According to Buck, what is the most puzzling about the behavior of adults?
Buck finds puzzling the gratuitous cruelty of the adult men who have captured and caged him as he wonders what they want of him: "He could not understand what it all meant."
Buck is baffled about why these strange adults keep him in a cage and mistreat him so cruelly by not feeding him and not giving him water. And, to add to his confusion and puzzlement, some men leave him unharmed, such as the salon-keeper who merely opens the door to check on him by the dim light of a candle.
Further, Buck's feeling of puzzlement and oppression overwhelms him with a nebulous sense of danger and of misfortune that could come at any time, because whenever he hears the shed door rattle and he hopes to see the Judge or his men, there appear only other strange adult men, adults who puzzlingly torment him for no apparent reason.
The Call of the Wild by Jack London is considered by literary critics to be this author's perfect work. For, its naturalistic theme certainly plays well in the setting of the prospecting Klondike of 1897 in which man and dog, both creatures of an indifferent universe, confront a brutal environment that tests their survival instincts and strength.

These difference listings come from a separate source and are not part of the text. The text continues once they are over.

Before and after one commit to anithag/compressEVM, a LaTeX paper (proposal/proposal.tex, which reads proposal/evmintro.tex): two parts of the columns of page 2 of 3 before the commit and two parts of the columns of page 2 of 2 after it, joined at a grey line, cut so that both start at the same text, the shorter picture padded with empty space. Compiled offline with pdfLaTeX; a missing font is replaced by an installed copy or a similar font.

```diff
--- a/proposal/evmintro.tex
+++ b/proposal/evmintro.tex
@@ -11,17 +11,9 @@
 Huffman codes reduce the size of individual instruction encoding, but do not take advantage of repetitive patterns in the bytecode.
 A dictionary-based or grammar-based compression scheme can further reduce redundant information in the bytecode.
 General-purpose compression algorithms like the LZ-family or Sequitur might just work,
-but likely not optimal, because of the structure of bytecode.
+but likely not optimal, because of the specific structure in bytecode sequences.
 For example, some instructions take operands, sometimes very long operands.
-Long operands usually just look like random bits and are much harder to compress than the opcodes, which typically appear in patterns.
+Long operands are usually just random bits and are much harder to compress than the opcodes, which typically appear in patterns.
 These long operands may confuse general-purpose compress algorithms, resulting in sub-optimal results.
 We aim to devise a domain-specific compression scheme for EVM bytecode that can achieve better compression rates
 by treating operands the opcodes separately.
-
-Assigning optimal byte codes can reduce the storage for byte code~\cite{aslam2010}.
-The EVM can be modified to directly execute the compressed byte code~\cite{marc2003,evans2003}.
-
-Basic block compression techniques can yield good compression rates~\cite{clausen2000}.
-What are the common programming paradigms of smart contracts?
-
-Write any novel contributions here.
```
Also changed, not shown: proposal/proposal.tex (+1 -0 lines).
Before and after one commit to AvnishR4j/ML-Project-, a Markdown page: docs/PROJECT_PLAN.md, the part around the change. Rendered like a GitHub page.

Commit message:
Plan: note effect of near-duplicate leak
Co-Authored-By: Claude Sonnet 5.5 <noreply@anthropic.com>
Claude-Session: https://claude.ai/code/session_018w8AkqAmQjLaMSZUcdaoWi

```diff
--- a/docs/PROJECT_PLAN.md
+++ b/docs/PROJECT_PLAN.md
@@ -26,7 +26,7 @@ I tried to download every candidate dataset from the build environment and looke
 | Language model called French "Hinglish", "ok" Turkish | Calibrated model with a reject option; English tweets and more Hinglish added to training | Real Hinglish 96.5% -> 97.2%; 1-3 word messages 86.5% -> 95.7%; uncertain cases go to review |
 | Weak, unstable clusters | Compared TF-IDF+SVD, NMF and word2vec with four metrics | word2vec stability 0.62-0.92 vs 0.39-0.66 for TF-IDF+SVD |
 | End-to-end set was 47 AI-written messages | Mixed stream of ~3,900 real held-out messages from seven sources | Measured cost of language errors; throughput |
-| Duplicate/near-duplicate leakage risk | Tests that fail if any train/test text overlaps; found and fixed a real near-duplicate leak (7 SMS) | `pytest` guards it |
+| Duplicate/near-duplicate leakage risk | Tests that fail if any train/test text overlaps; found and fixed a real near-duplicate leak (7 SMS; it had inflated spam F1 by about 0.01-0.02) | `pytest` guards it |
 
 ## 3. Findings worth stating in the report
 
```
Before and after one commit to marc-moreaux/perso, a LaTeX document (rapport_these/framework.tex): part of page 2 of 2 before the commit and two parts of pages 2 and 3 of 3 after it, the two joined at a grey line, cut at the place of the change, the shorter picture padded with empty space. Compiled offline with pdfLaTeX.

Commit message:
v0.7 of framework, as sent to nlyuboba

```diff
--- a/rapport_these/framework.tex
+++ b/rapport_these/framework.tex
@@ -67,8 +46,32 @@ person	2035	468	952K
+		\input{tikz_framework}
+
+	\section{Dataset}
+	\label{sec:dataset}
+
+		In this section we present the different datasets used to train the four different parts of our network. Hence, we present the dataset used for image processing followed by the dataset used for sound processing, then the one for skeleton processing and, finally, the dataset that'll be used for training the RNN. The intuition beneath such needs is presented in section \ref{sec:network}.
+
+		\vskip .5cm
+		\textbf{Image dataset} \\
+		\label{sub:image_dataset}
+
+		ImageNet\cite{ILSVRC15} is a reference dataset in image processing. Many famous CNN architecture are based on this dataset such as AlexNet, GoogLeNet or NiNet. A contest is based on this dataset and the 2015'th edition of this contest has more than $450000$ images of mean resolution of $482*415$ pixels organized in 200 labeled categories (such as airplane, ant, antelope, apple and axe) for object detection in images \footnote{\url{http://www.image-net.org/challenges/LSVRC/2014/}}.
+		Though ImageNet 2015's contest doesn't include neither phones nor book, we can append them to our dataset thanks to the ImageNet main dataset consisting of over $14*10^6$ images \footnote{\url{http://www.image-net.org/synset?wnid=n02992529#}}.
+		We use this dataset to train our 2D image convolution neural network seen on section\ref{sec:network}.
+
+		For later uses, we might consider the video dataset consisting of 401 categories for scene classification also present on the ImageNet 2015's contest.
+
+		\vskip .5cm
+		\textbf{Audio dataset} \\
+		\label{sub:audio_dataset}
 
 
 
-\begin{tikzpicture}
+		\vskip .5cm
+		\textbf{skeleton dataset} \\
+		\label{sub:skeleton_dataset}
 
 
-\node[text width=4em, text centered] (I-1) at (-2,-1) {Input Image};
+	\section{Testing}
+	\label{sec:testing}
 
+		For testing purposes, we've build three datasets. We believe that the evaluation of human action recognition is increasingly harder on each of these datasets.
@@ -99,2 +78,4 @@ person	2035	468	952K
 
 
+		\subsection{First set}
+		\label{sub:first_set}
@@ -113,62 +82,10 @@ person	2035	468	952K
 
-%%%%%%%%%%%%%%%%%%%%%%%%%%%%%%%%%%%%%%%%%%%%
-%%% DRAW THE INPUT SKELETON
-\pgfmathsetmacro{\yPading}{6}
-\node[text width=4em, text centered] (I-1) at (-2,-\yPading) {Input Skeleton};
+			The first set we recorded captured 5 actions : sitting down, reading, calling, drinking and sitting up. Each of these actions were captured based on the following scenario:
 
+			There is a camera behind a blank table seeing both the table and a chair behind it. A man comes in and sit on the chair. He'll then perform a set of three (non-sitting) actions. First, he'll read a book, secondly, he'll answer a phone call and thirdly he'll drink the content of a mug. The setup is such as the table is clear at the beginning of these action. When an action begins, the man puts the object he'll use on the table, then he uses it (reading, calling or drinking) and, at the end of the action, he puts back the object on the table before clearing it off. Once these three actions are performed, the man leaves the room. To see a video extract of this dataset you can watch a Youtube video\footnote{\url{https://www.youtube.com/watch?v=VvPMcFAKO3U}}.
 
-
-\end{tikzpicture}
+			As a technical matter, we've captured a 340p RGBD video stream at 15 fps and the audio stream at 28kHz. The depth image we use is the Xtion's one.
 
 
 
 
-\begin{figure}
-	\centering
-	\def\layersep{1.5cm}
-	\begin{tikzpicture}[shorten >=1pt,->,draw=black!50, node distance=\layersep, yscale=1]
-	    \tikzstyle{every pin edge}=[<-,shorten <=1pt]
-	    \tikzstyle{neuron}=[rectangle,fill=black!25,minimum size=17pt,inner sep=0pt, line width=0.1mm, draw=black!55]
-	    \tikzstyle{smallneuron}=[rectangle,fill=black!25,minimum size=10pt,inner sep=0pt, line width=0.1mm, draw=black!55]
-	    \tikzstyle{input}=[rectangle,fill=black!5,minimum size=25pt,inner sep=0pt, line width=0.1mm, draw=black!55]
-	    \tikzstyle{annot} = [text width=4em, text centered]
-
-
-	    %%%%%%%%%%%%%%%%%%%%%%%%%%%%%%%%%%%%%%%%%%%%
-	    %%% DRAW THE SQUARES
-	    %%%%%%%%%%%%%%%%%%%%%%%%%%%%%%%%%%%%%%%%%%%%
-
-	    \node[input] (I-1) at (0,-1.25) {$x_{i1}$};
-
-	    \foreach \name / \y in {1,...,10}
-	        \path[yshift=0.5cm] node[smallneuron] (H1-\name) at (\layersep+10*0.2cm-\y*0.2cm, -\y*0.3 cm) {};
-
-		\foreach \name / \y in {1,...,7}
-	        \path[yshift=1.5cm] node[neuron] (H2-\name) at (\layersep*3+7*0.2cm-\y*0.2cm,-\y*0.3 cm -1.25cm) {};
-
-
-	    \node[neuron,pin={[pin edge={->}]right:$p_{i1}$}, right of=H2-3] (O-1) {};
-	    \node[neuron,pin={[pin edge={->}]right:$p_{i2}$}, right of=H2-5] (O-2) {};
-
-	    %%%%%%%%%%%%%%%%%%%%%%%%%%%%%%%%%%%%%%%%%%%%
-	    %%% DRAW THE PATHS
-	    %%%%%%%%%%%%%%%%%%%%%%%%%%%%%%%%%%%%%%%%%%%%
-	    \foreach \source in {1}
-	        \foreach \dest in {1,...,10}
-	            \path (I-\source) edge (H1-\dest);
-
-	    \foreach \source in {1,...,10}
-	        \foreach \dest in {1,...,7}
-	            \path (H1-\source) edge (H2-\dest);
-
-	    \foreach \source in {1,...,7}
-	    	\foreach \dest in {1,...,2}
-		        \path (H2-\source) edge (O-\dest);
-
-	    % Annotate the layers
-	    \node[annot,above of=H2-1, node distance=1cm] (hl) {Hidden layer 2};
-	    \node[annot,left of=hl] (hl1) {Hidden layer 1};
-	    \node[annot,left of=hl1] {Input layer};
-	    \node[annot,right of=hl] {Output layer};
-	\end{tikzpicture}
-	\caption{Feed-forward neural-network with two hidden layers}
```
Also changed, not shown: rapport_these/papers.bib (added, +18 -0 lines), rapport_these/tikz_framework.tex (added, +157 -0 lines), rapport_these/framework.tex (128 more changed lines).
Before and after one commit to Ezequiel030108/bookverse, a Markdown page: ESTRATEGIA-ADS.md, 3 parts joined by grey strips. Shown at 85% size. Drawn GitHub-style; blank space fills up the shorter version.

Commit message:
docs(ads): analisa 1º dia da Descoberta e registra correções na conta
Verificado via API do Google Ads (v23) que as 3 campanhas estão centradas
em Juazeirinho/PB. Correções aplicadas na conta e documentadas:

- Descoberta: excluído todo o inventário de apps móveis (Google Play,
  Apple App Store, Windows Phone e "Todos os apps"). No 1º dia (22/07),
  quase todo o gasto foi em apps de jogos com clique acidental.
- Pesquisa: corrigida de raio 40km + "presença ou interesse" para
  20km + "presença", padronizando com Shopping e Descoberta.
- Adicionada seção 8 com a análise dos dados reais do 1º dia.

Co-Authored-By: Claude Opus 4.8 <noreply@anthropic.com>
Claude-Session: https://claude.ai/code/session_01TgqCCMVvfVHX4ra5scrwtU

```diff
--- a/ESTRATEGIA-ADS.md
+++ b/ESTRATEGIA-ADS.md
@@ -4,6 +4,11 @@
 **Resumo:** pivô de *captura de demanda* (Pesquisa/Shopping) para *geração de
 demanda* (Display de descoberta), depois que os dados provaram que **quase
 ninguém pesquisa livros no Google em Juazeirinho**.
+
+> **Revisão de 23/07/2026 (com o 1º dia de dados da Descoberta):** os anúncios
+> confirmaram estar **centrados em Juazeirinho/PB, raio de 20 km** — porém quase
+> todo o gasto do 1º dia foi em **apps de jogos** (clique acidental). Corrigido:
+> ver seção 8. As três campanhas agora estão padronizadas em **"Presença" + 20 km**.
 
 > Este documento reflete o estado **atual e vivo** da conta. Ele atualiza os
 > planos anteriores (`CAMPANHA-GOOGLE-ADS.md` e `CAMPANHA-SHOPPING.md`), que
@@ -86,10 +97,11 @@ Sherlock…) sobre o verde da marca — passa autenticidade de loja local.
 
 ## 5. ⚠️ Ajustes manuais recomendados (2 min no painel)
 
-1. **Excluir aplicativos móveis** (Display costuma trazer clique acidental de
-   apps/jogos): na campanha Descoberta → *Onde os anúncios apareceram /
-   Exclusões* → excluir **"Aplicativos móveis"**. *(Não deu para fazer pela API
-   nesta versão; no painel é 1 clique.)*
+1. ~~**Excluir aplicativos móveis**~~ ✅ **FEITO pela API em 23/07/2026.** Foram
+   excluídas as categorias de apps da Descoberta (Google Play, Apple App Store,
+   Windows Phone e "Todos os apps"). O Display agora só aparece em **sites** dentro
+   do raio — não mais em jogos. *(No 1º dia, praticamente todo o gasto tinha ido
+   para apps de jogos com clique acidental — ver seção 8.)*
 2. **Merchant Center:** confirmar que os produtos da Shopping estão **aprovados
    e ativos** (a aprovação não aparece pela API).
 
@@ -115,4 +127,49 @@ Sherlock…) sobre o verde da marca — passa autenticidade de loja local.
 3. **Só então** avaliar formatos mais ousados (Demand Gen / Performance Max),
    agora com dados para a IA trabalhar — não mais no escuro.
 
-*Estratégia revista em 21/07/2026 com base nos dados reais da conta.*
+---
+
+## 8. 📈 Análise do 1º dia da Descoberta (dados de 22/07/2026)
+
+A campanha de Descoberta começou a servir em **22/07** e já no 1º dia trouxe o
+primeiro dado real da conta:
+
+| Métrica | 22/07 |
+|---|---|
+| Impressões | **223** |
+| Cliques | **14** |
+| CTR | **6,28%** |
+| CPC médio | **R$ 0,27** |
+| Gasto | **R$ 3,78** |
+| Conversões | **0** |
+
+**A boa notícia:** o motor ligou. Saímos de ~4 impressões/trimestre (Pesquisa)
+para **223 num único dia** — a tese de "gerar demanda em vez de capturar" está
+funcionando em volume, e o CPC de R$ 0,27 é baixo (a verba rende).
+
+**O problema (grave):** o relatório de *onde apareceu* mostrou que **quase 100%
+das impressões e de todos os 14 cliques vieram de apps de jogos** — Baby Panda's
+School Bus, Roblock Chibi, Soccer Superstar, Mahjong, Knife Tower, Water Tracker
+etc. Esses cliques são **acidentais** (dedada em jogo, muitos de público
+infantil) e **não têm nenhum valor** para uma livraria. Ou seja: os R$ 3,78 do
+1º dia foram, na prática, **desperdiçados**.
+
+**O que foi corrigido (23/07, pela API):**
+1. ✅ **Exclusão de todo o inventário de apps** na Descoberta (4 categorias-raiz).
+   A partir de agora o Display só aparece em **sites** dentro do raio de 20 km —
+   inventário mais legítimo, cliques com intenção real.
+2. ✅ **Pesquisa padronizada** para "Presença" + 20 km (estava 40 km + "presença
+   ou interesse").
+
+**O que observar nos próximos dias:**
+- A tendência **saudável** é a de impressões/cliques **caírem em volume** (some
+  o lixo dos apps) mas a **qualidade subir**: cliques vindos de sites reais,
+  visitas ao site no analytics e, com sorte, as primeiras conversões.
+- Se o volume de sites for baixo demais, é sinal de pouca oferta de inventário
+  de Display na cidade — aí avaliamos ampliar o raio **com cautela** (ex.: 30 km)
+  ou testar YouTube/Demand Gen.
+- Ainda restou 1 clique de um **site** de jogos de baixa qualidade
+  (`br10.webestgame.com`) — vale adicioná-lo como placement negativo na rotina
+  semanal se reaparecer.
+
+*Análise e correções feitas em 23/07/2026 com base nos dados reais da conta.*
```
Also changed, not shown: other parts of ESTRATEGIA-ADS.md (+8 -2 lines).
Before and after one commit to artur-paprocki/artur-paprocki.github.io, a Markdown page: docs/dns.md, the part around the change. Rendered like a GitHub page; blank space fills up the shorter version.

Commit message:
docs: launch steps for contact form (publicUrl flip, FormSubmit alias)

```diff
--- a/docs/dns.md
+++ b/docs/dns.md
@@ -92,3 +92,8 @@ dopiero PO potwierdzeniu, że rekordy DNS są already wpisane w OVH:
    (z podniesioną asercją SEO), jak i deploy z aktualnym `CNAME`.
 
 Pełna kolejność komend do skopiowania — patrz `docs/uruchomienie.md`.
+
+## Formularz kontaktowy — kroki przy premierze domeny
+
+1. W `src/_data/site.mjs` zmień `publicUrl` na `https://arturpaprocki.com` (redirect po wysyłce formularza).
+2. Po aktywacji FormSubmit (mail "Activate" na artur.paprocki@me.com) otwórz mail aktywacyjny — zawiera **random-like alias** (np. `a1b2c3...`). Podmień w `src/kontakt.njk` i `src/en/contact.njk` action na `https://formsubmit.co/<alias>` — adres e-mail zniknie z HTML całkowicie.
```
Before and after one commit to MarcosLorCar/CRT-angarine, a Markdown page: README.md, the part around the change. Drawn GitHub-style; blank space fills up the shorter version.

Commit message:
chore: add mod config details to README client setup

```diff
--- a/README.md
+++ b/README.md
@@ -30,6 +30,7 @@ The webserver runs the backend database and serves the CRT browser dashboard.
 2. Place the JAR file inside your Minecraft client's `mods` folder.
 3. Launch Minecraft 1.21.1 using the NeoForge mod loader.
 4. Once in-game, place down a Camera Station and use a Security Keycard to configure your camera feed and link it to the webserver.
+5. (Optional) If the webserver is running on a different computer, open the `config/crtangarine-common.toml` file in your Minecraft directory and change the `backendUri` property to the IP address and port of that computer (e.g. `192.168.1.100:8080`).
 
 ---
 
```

In Chapter One, Buck receives a quick education about men and his relationship to them. In his life on the Judge's farm, he considers himself "king," not just over all the other dogs, but protector and companion of all the humans. He implicitly trusts the humans there, and feels that they respect him. When he is kidnapped and sold by the Judge's gardener, he is confused by his treatment and his situation; when he is choked to unconscious, thrown into a cage, and denied food and water, he "could not understand what it all meant," or what these "strange men" wanted with him. He rages against his captivity, biting one off his handlers, showing the "unbridled anger of a kidnapped king." What he cannot understand, "because he did not read the newspapers," is that the Klondike gold rush had created a great need for dogs, and he had been stolen to be sold as a sled dog. Buck is unaware of his economic value, but ultimately his theft and forced relocation to the north brings out his true nobility of spirit.